Bold and compelling sci-fi tale
Anyone interested in interactive fiction like the Zork series or bolder attempts at marrying games with narrative like Pangea and Lane Mastodon should find Portal to be of interest. It's an intriguing attempt to adapt a novel into game form, introducing interactive elements while maintaining the depth of storytelling skill that a novel can bring to the table and while it's not entirely successful, it's certainly worth spending some time with. The complex and involving plot revolves around a boy who makes an amazing discovery, an AI named Homer and the titular but highly mysterious portal. The whole thing is reconstructed by the player from database extracts, with further stores of knowledge opening up as the game progresses. To say more of the plot here would be to spoil much of the game's appeal but it is never less than engaging and provides plenty of surprises and drama.
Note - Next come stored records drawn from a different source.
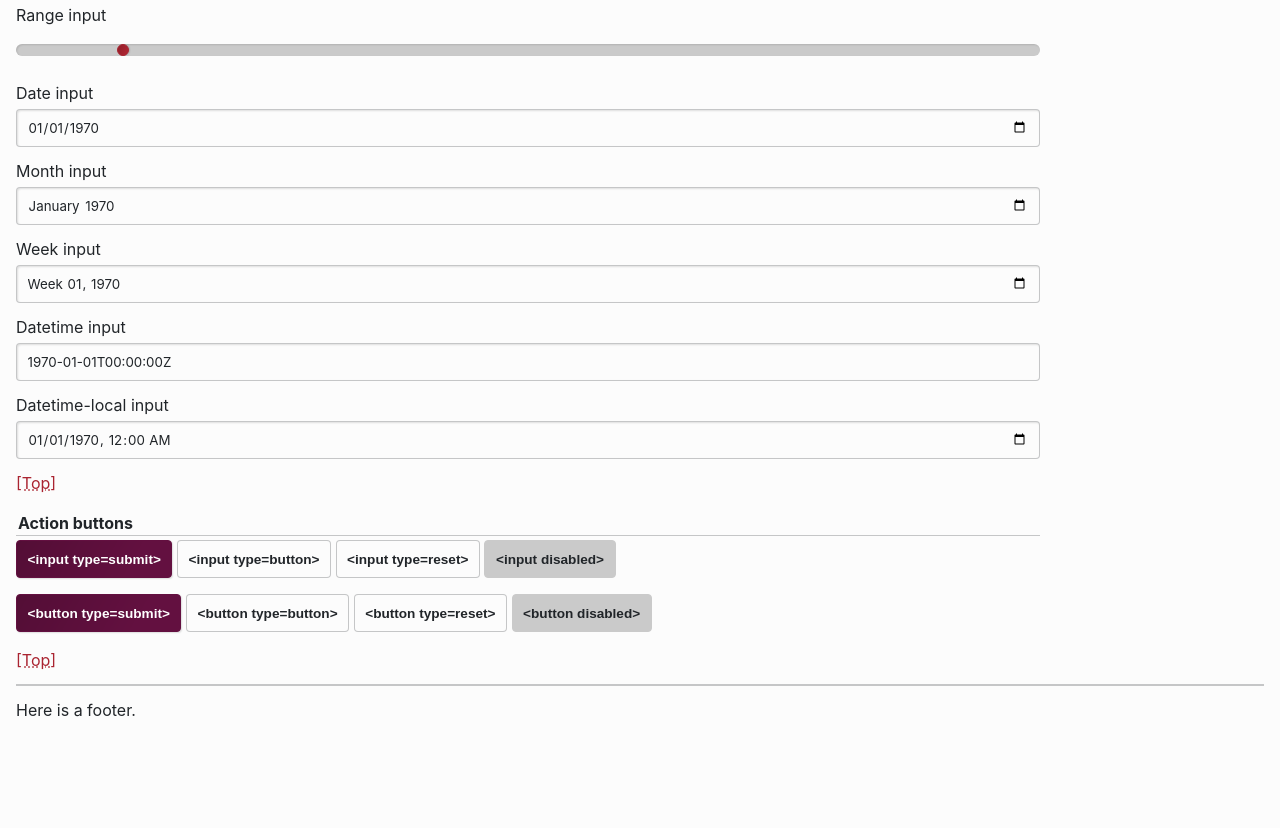
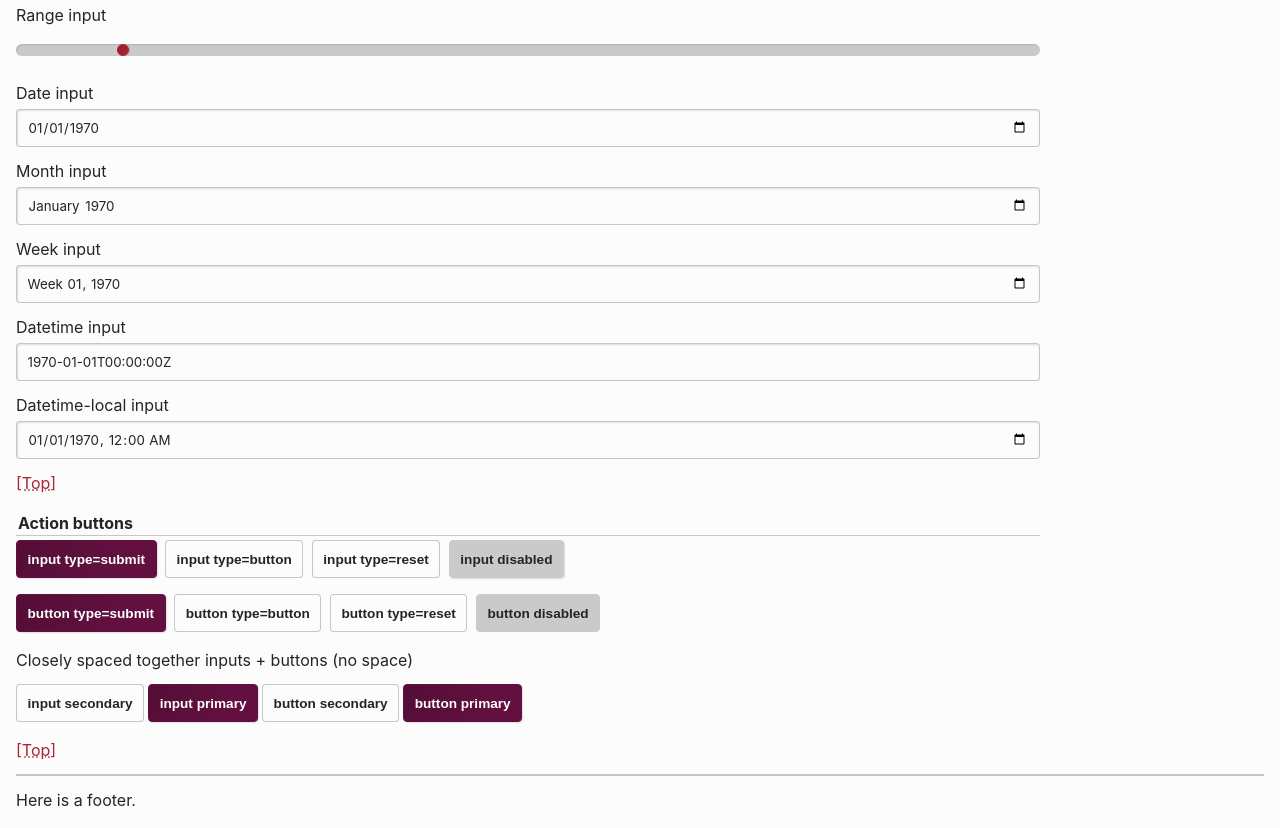
Before and after one commit to fongandrew/andrewfong.com, a website built with Parcel: page src/sui.html in a window 1280 px wide. Shown: the part 7908-8736 px from the top of the page. Before the commit the page ends 8646 px from the top, so only its background shows below. Built offline with nearby package versions, Linux system fonts and the light colour scheme.

Commit message:
Button adjustments

```diff
--- a/src/css/sui/_buttons.scss
+++ b/src/css/sui/_buttons.scss
@@ -48,10 +48,20 @@ button {
     &:focus {
         @include focus-ring();
     }
+
+    + input[type=submit],
+    + input[type=reset],
+    +input[type=button],
+    + button {
+        margin-left: var(--spacing-sm)
+    }
 }
 
-// Primary buttons (type submit)
-input[type=submit], button:not([type]), button[type=submit] {
+// Primary buttons (type submit, unless clearly specified as secondary)
+input[type=submit]:not(.secondary),
+button:not([type]),
+button[type=submit]:not(.secondary),
+button.primary {
     background: ltr-lighten(), var(--button-primary-bg);
     color: var(--button-primary-fg);
     border-color: var(--button-primary-border);
--- a/src/sui.html
+++ b/src/sui.html
@@ -386,16 +386,32 @@
             <fieldset id="forms__action">
               <legend>Action buttons</legend>
               <p>
-                <input type="submit" value="<input type=submit>">
-                <input type="button" value="<input type=button>">
-                <input type="reset" value="<input type=reset>">
-                <input type="submit" value="<input disabled>" disabled>
+                <input type="submit" value="input type=submit">
+                <input type="button" value="input type=button">
+                <input type="reset" value="input type=reset">
+                <input type="submit" value="input disabled" disabled>
               </p>
               <p>
-                <button type="submit">&lt;button type=submit&gt;</button>
-                <button type="button">&lt;button type=button&gt;</button>
-                <button type="reset">&lt;button type=reset&gt;</button>
-                <button type="button" disabled>&lt;button disabled&gt;</button>
+                <button type="submit">button type=submit</button>
+                <button type="button">button type=button</button>
+                <button type="reset">button type=reset</button>
+                <button type="button" disabled>button disabled</button>
+              </p>
+              <p>Closely spaced together inputs + buttons (no space)</p>
+              <p>
+                <input
+                  type="submit"
+                  class="secondary"
+                  value="input secondary"
+                ><input
+                  type="submit"
+                  class="primary"
+                  value="input primary"
+                ><button type="submit" class="secondary">
+                  button secondary
+                </button><button type="button" class="primary">
+                  button primary
+                </button>
               </p>
             </fieldset>
             <p><a href="#top">[Top]</a></p>
```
The quality of the storytelling itself is aided by some generally fine writing which reads extremely well, unlike many games, while the interface also makes interacting with it highly straightforward and accessible, which again contributes to the player's interest in seeing the story unfold. The visuals aren't exactly overly complex or impressive but they certainly do a reasonable enough job of conveying an appropriately mysterious atmosphere and are best described as effective rather than spectacular. Fortunately though, the main narrative is enough to overcome any visual shortcomings and is largely enough to carry the game by itself. Portal certainly isn't for everyone but if you enjoy good sci-fi tales or experimental games, then this will provide some thought-provoking entertainment.